We are not talking about Indiana Jones, but Vanja Mehmedovic, Lawrence exterminator.
Mehmedovic, who works for Haley Pest Control, 1035 E. 23rd St., serves as the last line of defense for many against things that not only go bump in the night but also bite. Hawks and hornets, roaches and raccoons, skunks and spiders — you name it, Mehmedovic has gotten rid of it.
“I love it,” he said. “Usually when you come, people are really happy to see you because they have a problem.”
He travels the Lawrence area with a spray can, a flashlight and live traps, ridding six to eight houses and apartments per day of unwanted critters.

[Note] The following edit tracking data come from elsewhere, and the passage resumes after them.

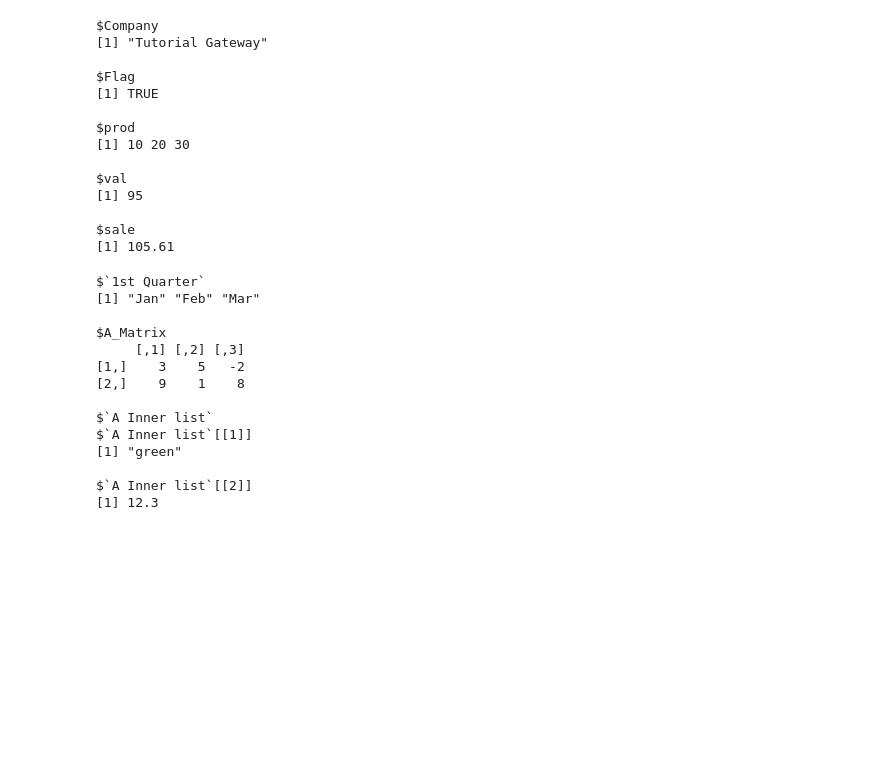
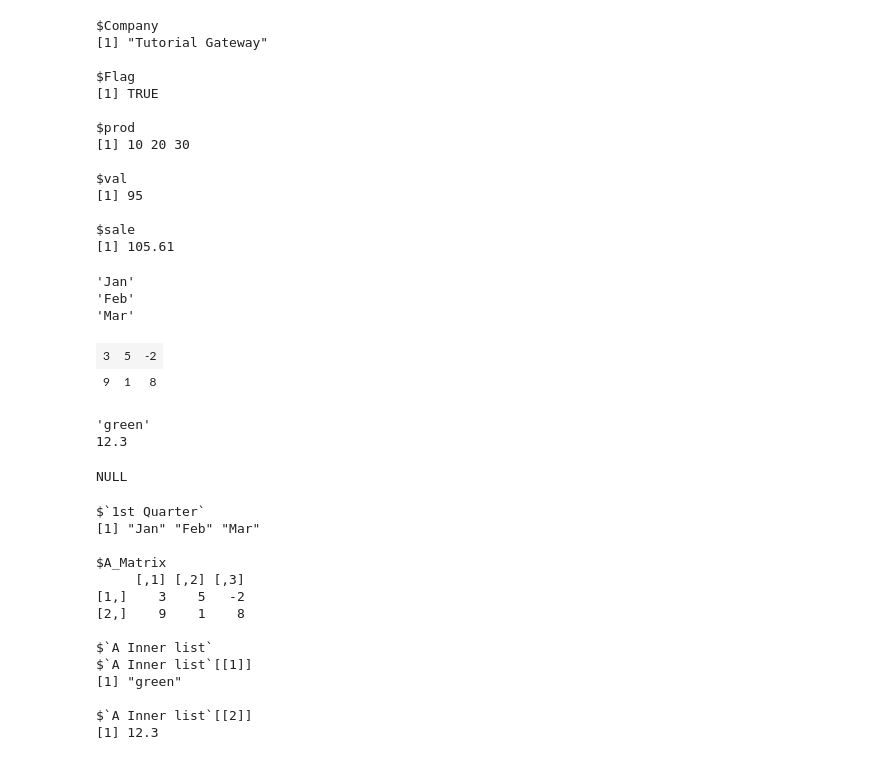
Before and after one commit to shirazipooya/RCourse, a Jupyter notebook: Week 04/R_12_Data_Structures_Lists.ipynb, the cells around one changed output. Drawn from its saved outputs; the diff is of its cells as text; code cells hidden in the pictures; blank space fills up the shorter version.

```diff
--- a/Week 04/R_12_Data_Structures_Lists.ipynb
+++ b/Week 04/R_12_Data_Structures_Lists.ipynb
@@ -109,6 +109,24 @@ $val
 
 $sale
 [1] 105.61
+# %%
+# Create a list containing a vector, a matrix and a list.
+list_data <- list(c("Jan", "Feb", "Mar"),
+                  matrix(data = c(3, 9, 5, 1, -2, 8), nrow = 2),
+                  list("green", 12.3))
+list_data
+# %% [output]
+'Jan'
+'Feb'
+'Mar'
+| 3 | 5 | -2 |
+| 9 | 1 | 8 |
+'green'
+12.3
+# %%
+names(list_data)
+# %% [output]
+NULL
 # %%
 # Create a list containing a vector, a matrix and a list.
 list_data <- list(c("Jan", "Feb", "Mar"),
```
Also changed, not shown: parts of 11 cells of this notebook, 3 other files.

Different seasons bring different challenges. In the summer, it’s brown recluse spiders. Right now, it’s hackberry nipple gall makers and boxelder bugs. One day he’s spraying chemicals to deter ants; on another he’s chasing a hawk in a warehouse with a net.
“It’s like a little puzzle every day,” he said. “It might be the same problem, but I get to do a different puzzle and figure out where they are coming from.”
In solving these puzzles, Mehmedovic often ends up in the line of danger. He knows from experience that hydrogen peroxide gets rid of the smell of skunk. Or that when faced with a 6-foot-long black snake in a crawl space, he can “scoot pretty fast on my butt.”
“I’ve had brown recluse spiders fall on my head and neck, and that was nerve-racking,” he said shaking his head. “It took me 15 minutes to calm down.”
For the most part, Mehmedovic said, he usually doesn’t mind the pests — except when he’s on the menu.
“You have homes that have been empty and are infested with fleas,” he said. “When I step in, they cover my legs. That’s what I don’t like.”
Still, fleas are not as bad or as strenuous to him as a bed bug infestation, which he said is the trickiest of all pest problems. Because bed bugs are so small and love cracks, every piece of furniture in an infested room must be disassembled and treated with either heat or chemicals.
If not taken care of, the pests get out of control in a hurry. Mehmedovic experienced this firsthand in handling a particularly severe bed bug infestation.
“It was literally incredible,” he said. “I lifted up a bed and I looked at my hands, and there was blood all over my fingers from how many of them I squeezed. There was a pile of exoskeletons underneath because they shed. When we tried to clean it up, the pile moved.”
These encounters can freak out even the seasoned Mehmedovic.
He said to get through it, he thinks about how he is helping someone.
“I psych myself up and say ‘OK, I’m here now. Deal with it.’”
Mehmedovic knows how to persevere through difficult situations. He immigrated to the United States from Bosnia in 1994 during the Bosnian War. He got a job at a warehouse, became a citizen, met his wife and now has two kids.
“The American dream,” he said, smiling.
Eventually he wanted more challenge in his work and was hired by family friend Peter Haley, owner of the extermination company.
Haley took Mehmedovic along on exterminating calls one day and he immediately took to it.
Mehmedovic might like his job, but he’s sure not to take work home with him.
“I have a fear of bringing (pests) home, but I say I’m helping someone and they need that help.”
His wife also shares the sentiment.
“My wife says, ‘Tell me if it was a good day or a bad day. Don’t tell me what happened.’”